There are many reasons why freshman want to transfer colleges. Listen carefully to what yours is saying and you’ll understand whether a change of scenery is the right move. Here are some scenarios you might hear.
Academics are too hard or too easy If your student is a bit overwhelmed by his course load, the problem could be poor study habits, an unbalanced schedule or a lack of interest in his classes. Changing schools won’t fix these problems. College is harder than high school. That’s a fact. Freshmen need to check out campus support services including tutoring, meeting regularly with their academic adviser and attending their freshman seminar where they’ll learn about improving and developing their study habits and time management skills.
Students bored by too many easy courses might need a college that offers a more challenging curriculum for their major. Not all programs are created equal. This is a legitimate reason to consider transferring.
A preferred major isn’t offered Your freshman went into college undecided, but now she knows what she wants to study. Unfortunately, the program is not offered at her current school, only available as a minor or not one of the college’s strongest. Any of these is a reason to switch.
Social life I say all colleges can be labeled party schools, but some have a stronger “social scene” than others. The kid who doesn’t get into that or who finds an active campus too distracting may need a school where there’s less to do, particularly on weeknights and/or students make studying their main priority.
The reverse can also be a problem for kids used to being busy, especially on weekends. Boredom only makes a college less appealing.
Another issue is fitting in. Now that they’re on campus every day, some teens might find few if any students who share their interests.
All of the above are valid reasons to transfer.
Homesickness This is a tricky one. Students having a hard time living away from home might end up dangerously depressed. If talking with a campus counselor isn’t helping, they’ll need to leave and commute to a college or find one not as far away.

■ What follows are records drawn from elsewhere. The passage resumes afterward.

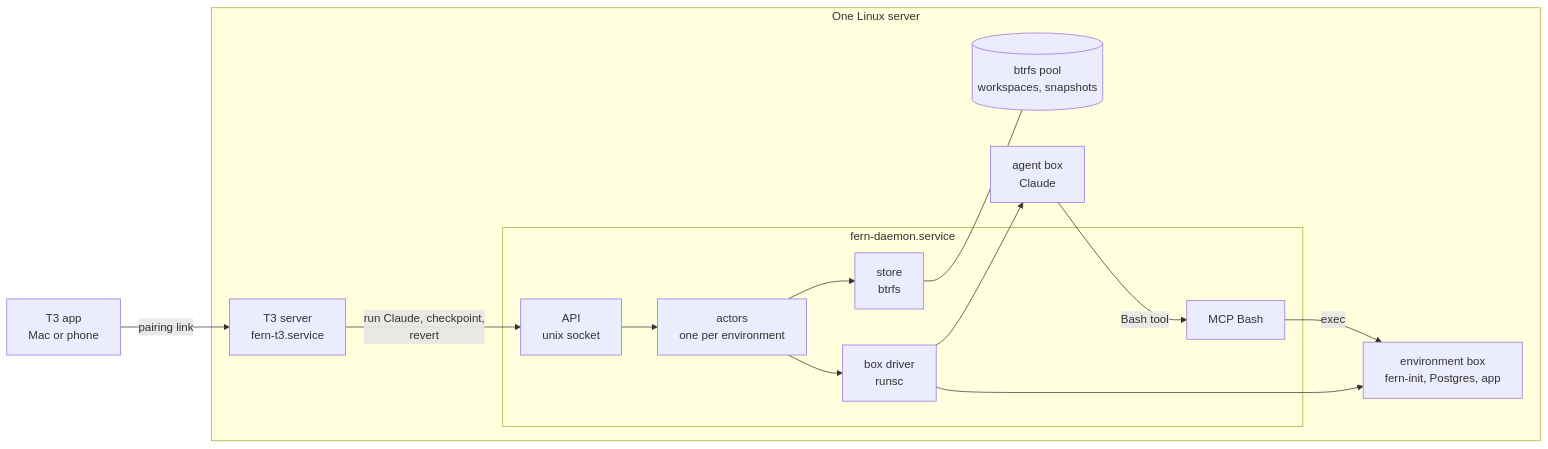
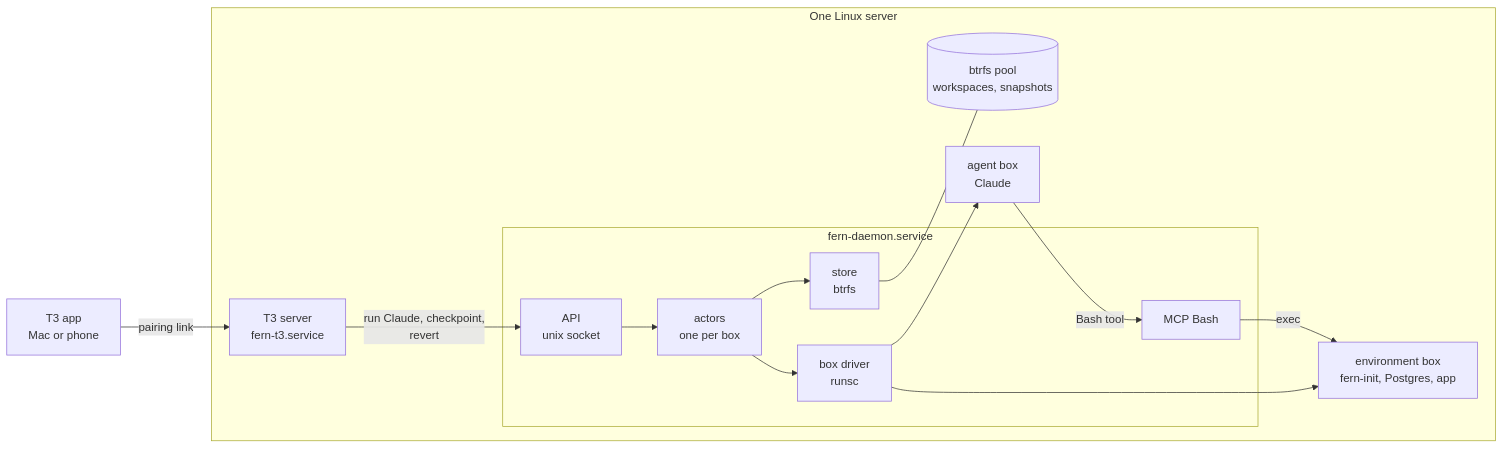
The first of 2 diagrams in README.md (nebler/fern), drawn with Mermaid before and after one commit. The commit also changed other lines of this file and 11 other files, not shown here.

````diff
--- a/README.md
+++ b/README.md
@@ -23,22 +23,22 @@
 ```mermaid
 flowchart LR
     app["T3 app<br/>Mac or phone"] -->|pairing link| t3
 
     subgraph server["One Linux server"]
         t3["T3 server<br/>fern-t3.service"]
 
         subgraph daemon["fern-daemon.service"]
-            api["API<br/>unix socket"] --> actors["actors<br/>one per environment"]
+            api["API<br/>unix socket"] --> actors["actors<br/>one per box"]
             actors --> store["store<br/>btrfs"]
             actors --> runsc["box driver<br/>runsc"]
             mcp["MCP Bash"]
         end
 
         t3 -->|"run Claude, checkpoint,<br/>revert"| api
         runsc --> agent["agent box<br/>Claude"]
         runsc --> box["environment box<br/>fern-init, Postgres, app"]
         agent -->|Bash tool| mcp
         mcp -->|exec| box
         store --- pool[("btrfs pool<br/>workspaces, snapshots")]
     end
 ```
````
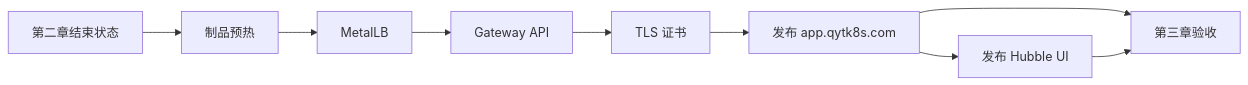
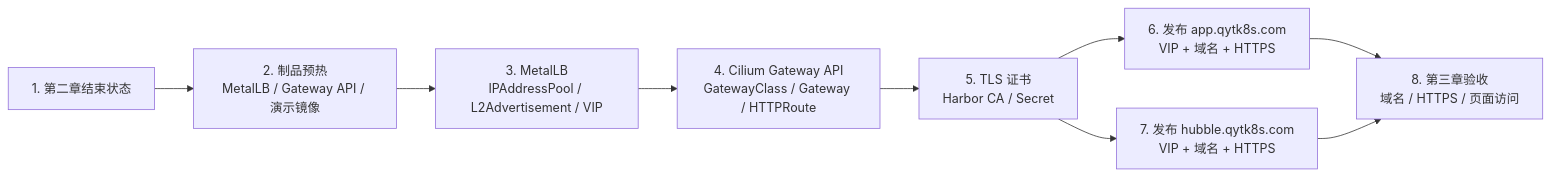
Before and after one commit to hwang-protocol/docker_k8s_2026: the diagram in k8s/03-north-south-traffic/docs/01_chapter_guide.md, drawn with Mermaid. The commit also changed other lines of this file, not shown here.

````diff
--- a/k8s/03-north-south-traffic/docs/01_chapter_guide.md
+++ b/k8s/03-north-south-traffic/docs/01_chapter_guide.md
@@ -75,20 +66,20 @@
 ```mermaid
 flowchart LR
-  start[第二章结束状态]
-  prep[制品预热]
-  metallb[MetalLB]
-  gateway[Gateway API]
-  tls[TLS 证书]
-  publish[发布 app.qytk8s.com]
-  hubble[发布 Hubble UI]
-  verify[第三章验收]
+  start[1. 第二章结束状态]
+  prep[2. 制品预热<br/>MetalLB / Gateway API / 演示镜像]
+  metallb[3. MetalLB<br/>IPAddressPool / L2Advertisement / VIP]
+  gateway[4. Cilium Gateway API<br/>GatewayClass / Gateway / HTTPRoute]
+  tls[5. TLS 证书<br/>Harbor CA / Secret]
+  app[6. 发布 app.qytk8s.com<br/>VIP + 域名 + HTTPS]
+  hubble[7. 发布 hubble.qytk8s.com<br/>VIP + 域名 + HTTPS]
+  verify[8. 第三章验收<br/>域名 / HTTPS / 页面访问]
 
   start --> prep
   prep --> metallb
   metallb --> gateway
   gateway --> tls
-  tls --> publish
-  publish --> hubble
-  publish --> verify
+  tls --> app
+  tls --> hubble
+  app --> verify
   hubble --> verify
 ```
````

Then there are the freshmen who don’t know how to make new friends, and hide out with their laptops or smartphones, constantly scanning social media, following what’s happening with their friends from home. A big part of college is putting yourself out there and making the effort to meet new people and have new experiences. Some kids refuse to try. Others try but can’t make it work. Figure out which applies to your freshman before letting her start the transfer paperwork.
Long-distance relationships cause problems, too. When their girlfriend or boyfriend is still at home or at a different college, students often feel compelled to transfer. Sometimes the person they’re dating pressures them to make the move. Discuss what your teen will be giving up by changing colleges: a great program, a nice financial aid package and/or some cool new friends, among other things. The question to ask is if the relationship is worth the sacrifices.

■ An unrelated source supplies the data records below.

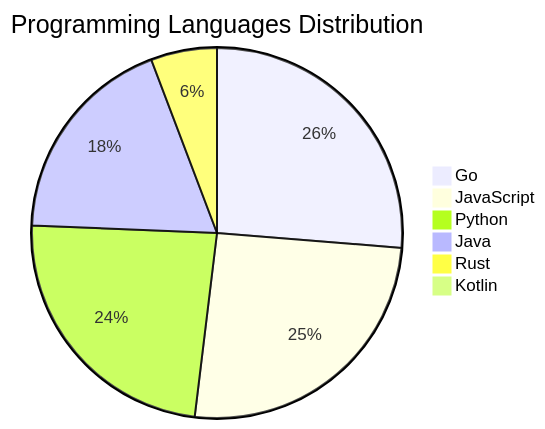
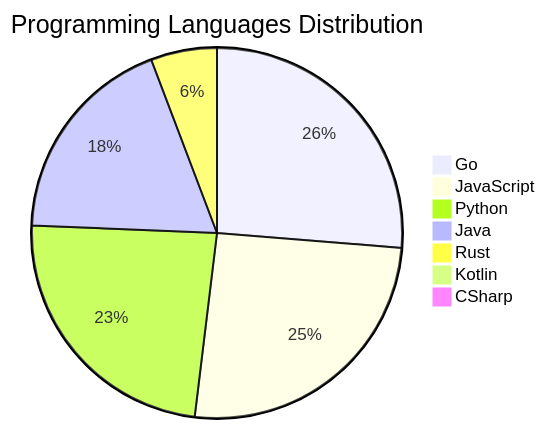
The diagram in README.md (Derrick-MUGISHA/github-activity-bot), drawn with Mermaid before and after one commit. The commit also changed other lines of this file and 4 other files, not shown here.

````diff
--- a/README.md
+++ b/README.md
@@ -206,9 +207,10 @@
 ```mermaid
 pie title Programming Languages Distribution
     "Go" : 41
     "JavaScript" : 40
     "Python" : 37
     "Java" : 29
     "Rust" : 9
     "Kotlin" : 1
+    "CSharp" : 1
 ```
````
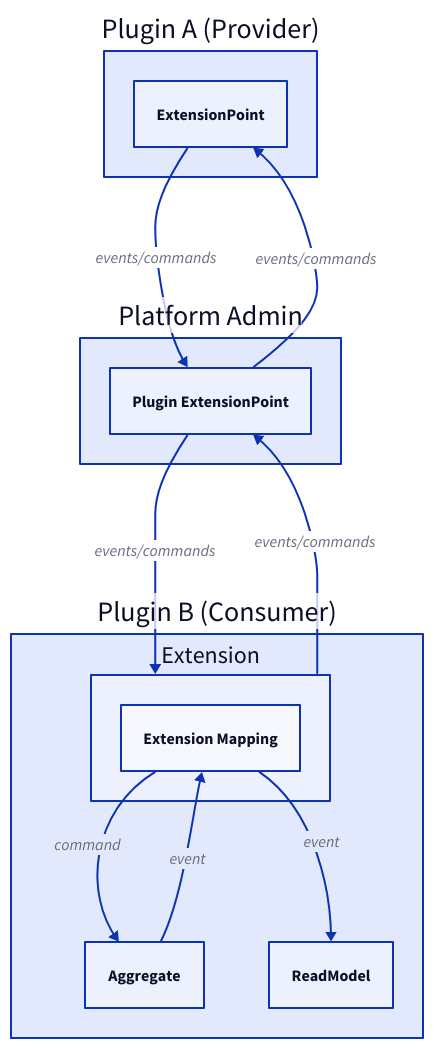
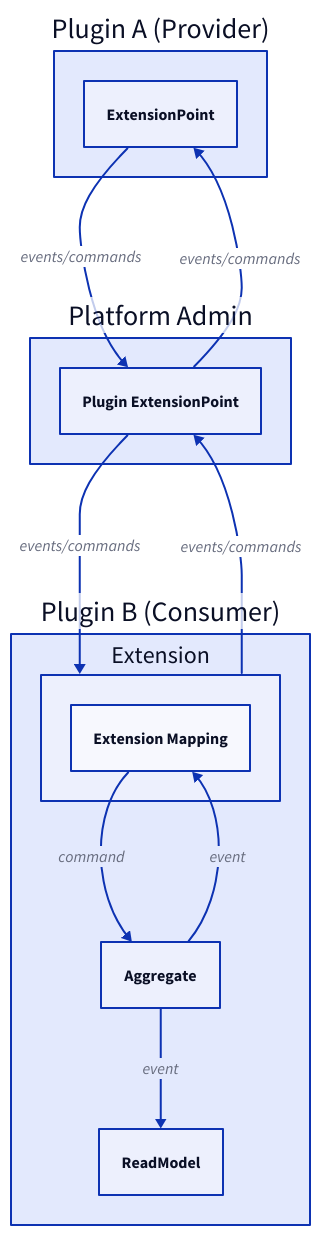
The first of 4 diagrams in packages/doc/docs-app/components/extension.md (ReventlessDev/reventless-core), drawn with D2 before and after one commit. The commit also changed other lines of this file and 28 other files, not shown here.

````diff
--- a/packages/doc/docs-app/components/extension.md
+++ b/packages/doc/docs-app/components/extension.md
@@ -15,32 +15,32 @@
 ```d2
 PluginA: "Plugin A (Provider)" {
   class: plugin-area
   EP: ExtensionPoint { class: extension-point }
 }
 
 Admin: Platform Admin {
   class: external-system
   PEP: Plugin ExtensionPoint { class: extension-point }
 }
 
 PluginB: "Plugin B (Consumer)" {
   class: plugin-area
 
   Ext: Extension {
     class: extension
     ExtM: Extension Mapping { class: event-mapper }
   }
 
   Agg: Aggregate { class: aggregate }
   RM: ReadModel { class: read-model }
 
   Ext.ExtM -> Agg: command { class: command-flow }
-  Ext.ExtM -> RM: event { class: projection-flow }
+  Agg -> RM: event { class: projection-flow }
   Agg -> Ext.ExtM: event { class: event-flow }
 }
 
 PluginA.EP -> Admin.PEP: events/commands { class: cross-plugin }
 Admin.PEP -> PluginA.EP: events/commands { class: cross-plugin }
 Admin.PEP -> PluginB.Ext: events/commands { class: cross-plugin }
 PluginB.Ext -> Admin.PEP: events/commands { class: cross-plugin }
 ```
````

When college negatively impacts a student’s mental health, it’s time to seriously consider a transfer.
Financial issues College is expensive, and now that your teen is actually experiencing it, he might decide he doesn’t want to be laden with all that debt. Or he’s figured out he can’t manage working so many hours to make the money necessary to pay for college and keep up on his coursework.
As the parents, your overall financial situation might have changed and you can’t afford to help pay for this school next year. Talk with the financial aid office before making a decision and then be honest with your student about your situation.
Transferring to a more affordable college can relieve the stress on all of you.
The top-choice school is still on her mind If your teen had her heart set on going to that one college where she was wait-listed or rejected, let her apply as a transfer student. She deserves the chance.
There are many reasons teens consider transferring colleges. As a family, work to find the the best solution for your student.
Next week’s post will look at the transfer process and some issues your student might face by going that route.
Share your thoughts and experiences on why kids want to transfer colleges in the comments section below.